Although MoMo cannot provide some services like lending which financial services offer, we’re looking to see how fintechs will either collaborate with MTN PSB to access even a wider customer base or add services to its existing ones to meet the competition. 

3. Elon Musk’s Starlink

Elon Musk on Friday, 27th May announced via his Twitter handle, the approval of Starlink in Nigeria and Mozambique. 

As stated by Nairametrics, the Nigeria Communications Commission (NCC) also corroborated the announcement. The company will receive two licenses- The international Gateway License and the Internet Service Provider License.
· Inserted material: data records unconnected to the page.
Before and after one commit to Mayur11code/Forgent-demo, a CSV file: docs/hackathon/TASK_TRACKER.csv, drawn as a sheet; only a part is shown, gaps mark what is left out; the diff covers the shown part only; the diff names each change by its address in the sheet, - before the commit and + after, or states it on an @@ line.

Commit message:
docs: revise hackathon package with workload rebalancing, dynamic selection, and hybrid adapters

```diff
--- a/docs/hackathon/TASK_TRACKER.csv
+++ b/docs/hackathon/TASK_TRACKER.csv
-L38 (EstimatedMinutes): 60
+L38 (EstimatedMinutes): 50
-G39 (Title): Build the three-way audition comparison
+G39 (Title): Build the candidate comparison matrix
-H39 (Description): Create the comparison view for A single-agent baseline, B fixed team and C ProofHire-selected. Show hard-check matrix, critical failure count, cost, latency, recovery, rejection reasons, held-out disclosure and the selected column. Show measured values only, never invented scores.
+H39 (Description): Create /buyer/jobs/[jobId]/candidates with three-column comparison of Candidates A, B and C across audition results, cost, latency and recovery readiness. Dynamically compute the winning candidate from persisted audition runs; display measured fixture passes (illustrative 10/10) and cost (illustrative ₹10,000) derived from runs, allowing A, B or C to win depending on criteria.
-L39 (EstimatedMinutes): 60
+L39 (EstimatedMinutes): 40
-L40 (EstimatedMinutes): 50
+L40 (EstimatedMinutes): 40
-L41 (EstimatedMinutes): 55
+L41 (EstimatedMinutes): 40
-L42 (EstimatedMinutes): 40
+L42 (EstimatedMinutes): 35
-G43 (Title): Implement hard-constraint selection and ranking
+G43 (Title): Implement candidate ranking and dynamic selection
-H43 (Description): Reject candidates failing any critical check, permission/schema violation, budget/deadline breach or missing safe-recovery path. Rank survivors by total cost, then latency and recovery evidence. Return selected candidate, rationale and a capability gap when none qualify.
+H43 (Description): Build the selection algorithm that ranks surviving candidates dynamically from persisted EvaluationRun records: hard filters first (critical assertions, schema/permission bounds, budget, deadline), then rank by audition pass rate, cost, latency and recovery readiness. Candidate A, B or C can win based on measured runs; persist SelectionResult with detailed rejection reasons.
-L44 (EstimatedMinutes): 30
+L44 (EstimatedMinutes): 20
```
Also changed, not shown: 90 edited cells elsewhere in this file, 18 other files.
The International Gateway Access permits ‘A switching system that routes international traffic between international networks and the domestic network’. This has a 10-year tenure while the ISP has a 5-year tenure and both are renewable after expiration. 

Starlink will provide high-speed, low-latency broadband internet which will enable video calls, online gaming, streaming and other high data rate activities that have been nearly impossible with Satellite Internet. This also means that people residing in low-internet penetration locations will now be able to access faster and better internet connections. Compared to other ISPs, Starlink is more pricey costing $599 for the full kit (Terminal, mounting tripod, and Wi-Fi router), and  $110 for preorder and a monthly subscription. Additionally, Its premium service is priced at $2,500 for the full kit and a $500 monthly subscription

This pricing seems to be expensive for the Nigerian market and is quite expensive compared to the other available options. We are looking to see how this plays out in the nearest future - if there will be a price deduction or if demand will rise, in spite of the price.

4. Opportunities

  • Apply for the MEET African Entrepreneurship programme 2022 for diaspora Africans. The deadline is June 15th, 2022
  • The Google for Startups Black Founders Fund African Programme 2022 is open and technology startups are encouraged to apply before the deadline
  • The KPMG Private Enterprise Tech Innovator competition is open and startups of less than 5 years are strongly encouraged to apply. The deadline is May 31st
  • Apply for the MEST Express Accelerator Program for Ghanaian startups before 10th July 2022. 
  • Female entrepreneurs can apply to the Cartier Women Initiative Awards before 30th June 2022